* [Work instructions]:
Set down each record below exactly as it stands. Pictures are not part of the copy.

■ ■ ■ ■ ■ ■ ■

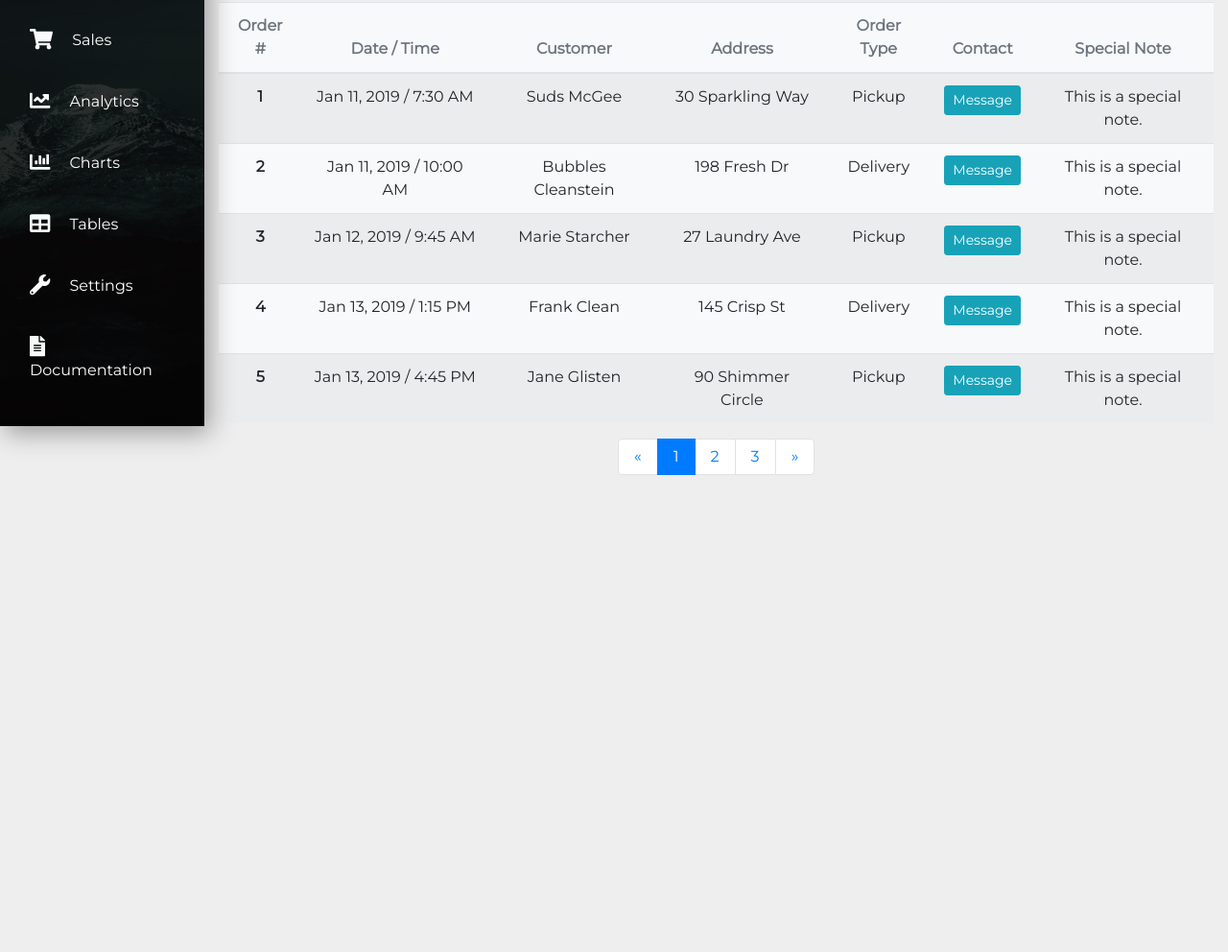
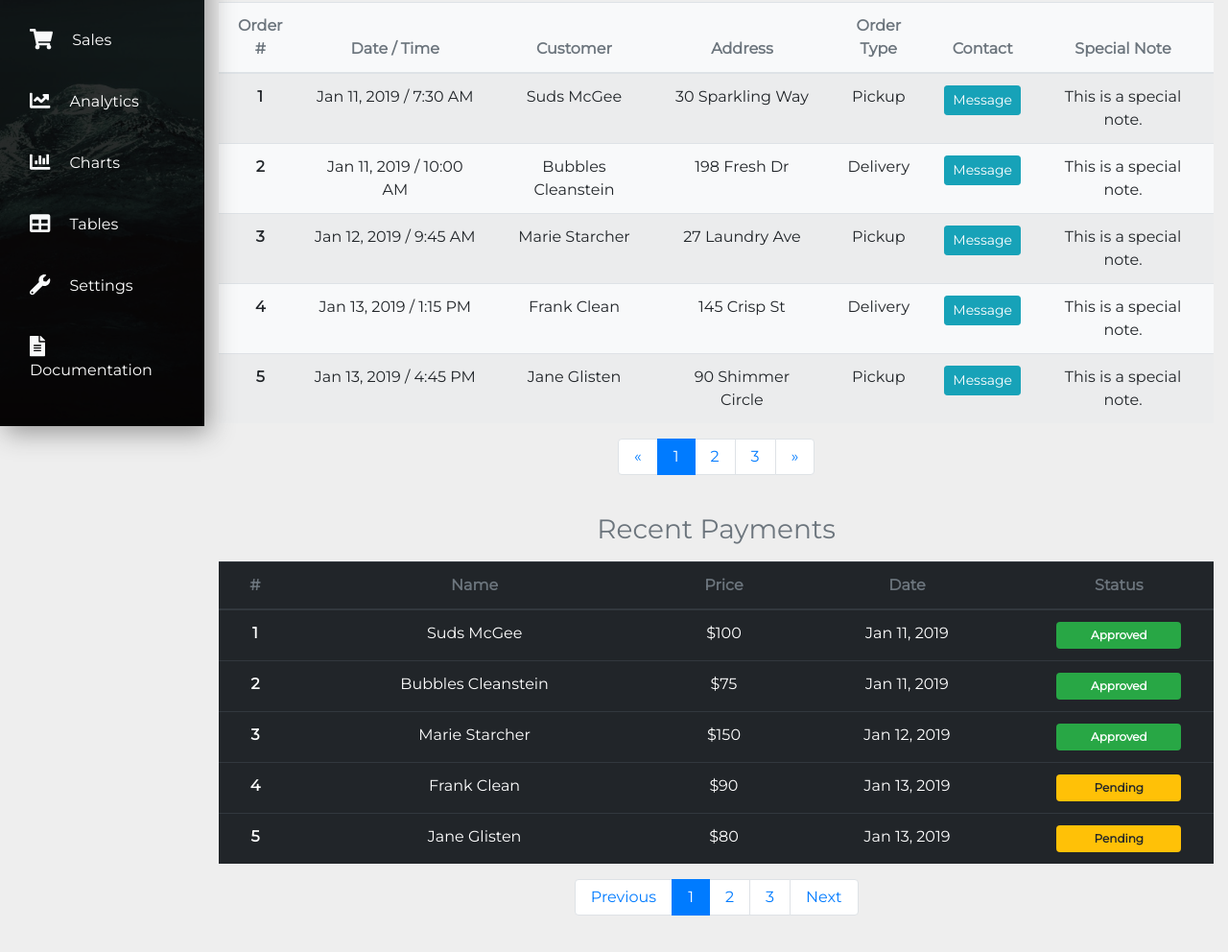
Before and after one commit to Zeztron/admin-dashboard, a plain HTML site: page index.html in a window 1280 px wide. Shown: the part 356-1348 px from the top of the page at 96% size. Before the commit the page ends 916 px from the top, so only its background shows below. Drawn offline with nearby package versions, Linux system fonts and the light colour scheme.

Commit message:
created the 2 tables

```diff
--- a/index.html
+++ b/index.html
@@ -235,8 +235,8 @@
       <div class="container-fluid">
         <div class="row mb-5">
           <div class="col-xl-10 col-lg-9 col-md-8 ml-auto">
-            <div class="row">
-              <div class="col-12">
+            <div class="row align-items-center">
+              <div class="col-12 mb-4">
                 <h3 class="text-muted text-center mb-3">Orders</h3>
                 <table class="table table-striped bg-light text-center">
                   <thead>
@@ -332,7 +332,86 @@
                 <!-- pagination -->
               </div>
               <div class="col-12">
-
+                <h3 class="text-muted text-center mb-3">Recent Payments</h3>
+                <table class="table table-dark table-hover text-center">
+                  <thead>
+                    <tr class="text-muted">
+                      <th>#</th>
+                      <th>Name</th>
+                      <th>Price</th>
+                      <th>Date</th>
+                      <th>Status</th>
+                    </tr>
+                  </thead>
+                  <tbody>
+                    <tr>
+                      <th>1</th>
+                      <td>Suds McGee</td>
+                      <td>$100</td>
+                      <td>Jan 11, 2019</td>
+                      <td><span class="badge badge-success w-75 py-2">Approved</span></td>
+                    </tr>
+                    <tr>
+                      <th>2</th>
+                      <td>Bubbles Cleanstein</td>
+                      <td>$75</td>
+                      <td>Jan 11, 2019</td>
+                      <td><span class="badge badge-success w-75 py-2">Approved</span></td>
+                    </tr>
+                    <tr>
+                      <th>3</th>
+                      <td>Marie Starcher</td>
+                      <td>$150</td>
+                      <td>Jan 12, 2019</td>
+                      <td><span class="badge badge-success w-75 py-2">Approved</span></td>
+                    </tr>
+                    <tr>
+                      <th>4</th>
+                      <td>Frank Clean</td>
+                      <td>$90</td>
+                      <td>Jan 13, 2019</td>
+                      <td><span class="badge badge-warning w-75 py-2">Pending</span></td>
+                    </tr>
+                    <tr>
+                      <th>5</th>
+                      <td>Jane Glisten</td>
+                      <td>$80</td>
+                      <td>Jan 13, 2019</td>
+                      <td><span class="badge badge-warning w-75 py-2">Pending</span></td>
+                    </tr>
+                  </tbody>
+                </table>
+                <!-- pagination -->
+                <nav>
+                  <ul class="pagination justify-content-center">
+                    <li class="page-item">
+                      <a href="#" class="page-link py-2 px-3">
+                        <span>Previous</span>
+                      </a>
+                    </li>
+                    <li class="page-item active">
+                      <a href="#" class="page-link py-2 px-3">
+                        1
+                      </a>
+                    </li>
+                    <li class="page-item">
+                      <a href="#" class="page-link py-2 px-3">
+                        2
+                      </a>
+                    </li>
+                    <li class="page-item">
+                      <a href="#" class="page-link py-2 px-3">
+                        3
+                      </a>
+                    </li>
+                    <li class="page-item">
+                      <a href="#" class="page-link py-2 px-3">
+                        <span>Next</span>
+                      </a>
+                    </li>
+                  </ul>
+                </nav>
+                <!-- end of pagination -->
               </div>
             </div>
           </div>
```
Also changed, not shown: sass/styles.scss (line endings or trailing spaces).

■ ■ ■ ■ ■ ■ ■

* [Written reply]:
Before and after one commit to Zeztron/admin-dashboard, a plain HTML site: page index.html in a window 1280 px wide. Shown: the part 356-1348 px from the top of the page at 96% size. Before the commit the page ends 916 px from the top, so only its background shows below. Drawn offline with nearby package versions, Linux system fonts and the light colour scheme.

Commit message:
created the 2 tables

```diff
--- a/index.html
+++ b/index.html
@@ -235,8 +235,8 @@
       <div class="container-fluid">
         <div class="row mb-5">
           <div class="col-xl-10 col-lg-9 col-md-8 ml-auto">
-            <div class="row">
-              <div class="col-12">
+            <div class="row align-items-center">
+              <div class="col-12 mb-4">
                 <h3 class="text-muted text-center mb-3">Orders</h3>
                 <table class="table table-striped bg-light text-center">
                   <thead>
@@ -332,7 +332,86 @@
                 <!-- pagination -->
               </div>
               <div class="col-12">
-
+                <h3 class="text-muted text-center mb-3">Recent Payments</h3>
+                <table class="table table-dark table-hover text-center">
+                  <thead>
+                    <tr class="text-muted">
+                      <th>#</th>
+                      <th>Name</th>
+                      <th>Price</th>
+                      <th>Date</th>
+                      <th>Status</th>
+                    </tr>
+                  </thead>
+                  <tbody>
+                    <tr>
+                      <th>1</th>
+                      <td>Suds McGee</td>
+                      <td>$100</td>
+                      <td>Jan 11, 2019</td>
+                      <td><span class="badge badge-success w-75 py-2">Approved</span></td>
+                    </tr>
+                    <tr>
+                      <th>2</th>
+                      <td>Bubbles Cleanstein</td>
+                      <td>$75</td>
+                      <td>Jan 11, 2019</td>
+                      <td><span class="badge badge-success w-75 py-2">Approved</span></td>
+                    </tr>
+                    <tr>
+                      <th>3</th>
+                      <td>Marie Starcher</td>
+                      <td>$150</td>
+                      <td>Jan 12, 2019</td>
+                      <td><span class="badge badge-success w-75 py-2">Approved</span></td>
+                    </tr>
+                    <tr>
+                      <th>4</th>
+                      <td>Frank Clean</td>
+                      <td>$90</td>
+                      <td>Jan 13, 2019</td>
+                      <td><span class="badge badge-warning w-75 py-2">Pending</span></td>
+                    </tr>
+                    <tr>
+                      <th>5</th>
+                      <td>Jane Glisten</td>
+                      <td>$80</td>
+                      <td>Jan 13, 2019</td>
+                      <td><span class="badge badge-warning w-75 py-2">Pending</span></td>
+                    </tr>
+                  </tbody>
+                </table>
+                <!-- pagination -->
+                <nav>
+                  <ul class="pagination justify-content-center">
+                    <li class="page-item">
+                      <a href="#" class="page-link py-2 px-3">
+                        <span>Previous</span>
+                      </a>
+                    </li>
+                    <li class="page-item active">
+                      <a href="#" class="page-link py-2 px-3">
+                        1
+                      </a>
+                    </li>
+                    <li class="page-item">
+                      <a href="#" class="page-link py-2 px-3">
+                        2
+                      </a>
+                    </li>
+                    <li class="page-item">
+                      <a href="#" class="page-link py-2 px-3">
+                        3
+                      </a>
+                    </li>
+                    <li class="page-item">
+                      <a href="#" class="page-link py-2 px-3">
+                        <span>Next</span>
+                      </a>
+                    </li>
+                  </ul>
+                </nav>
+                <!-- end of pagination -->
               </div>
             </div>
           </div>
```
Also changed, not shown: sass/styles.scss (line endings or trailing spaces).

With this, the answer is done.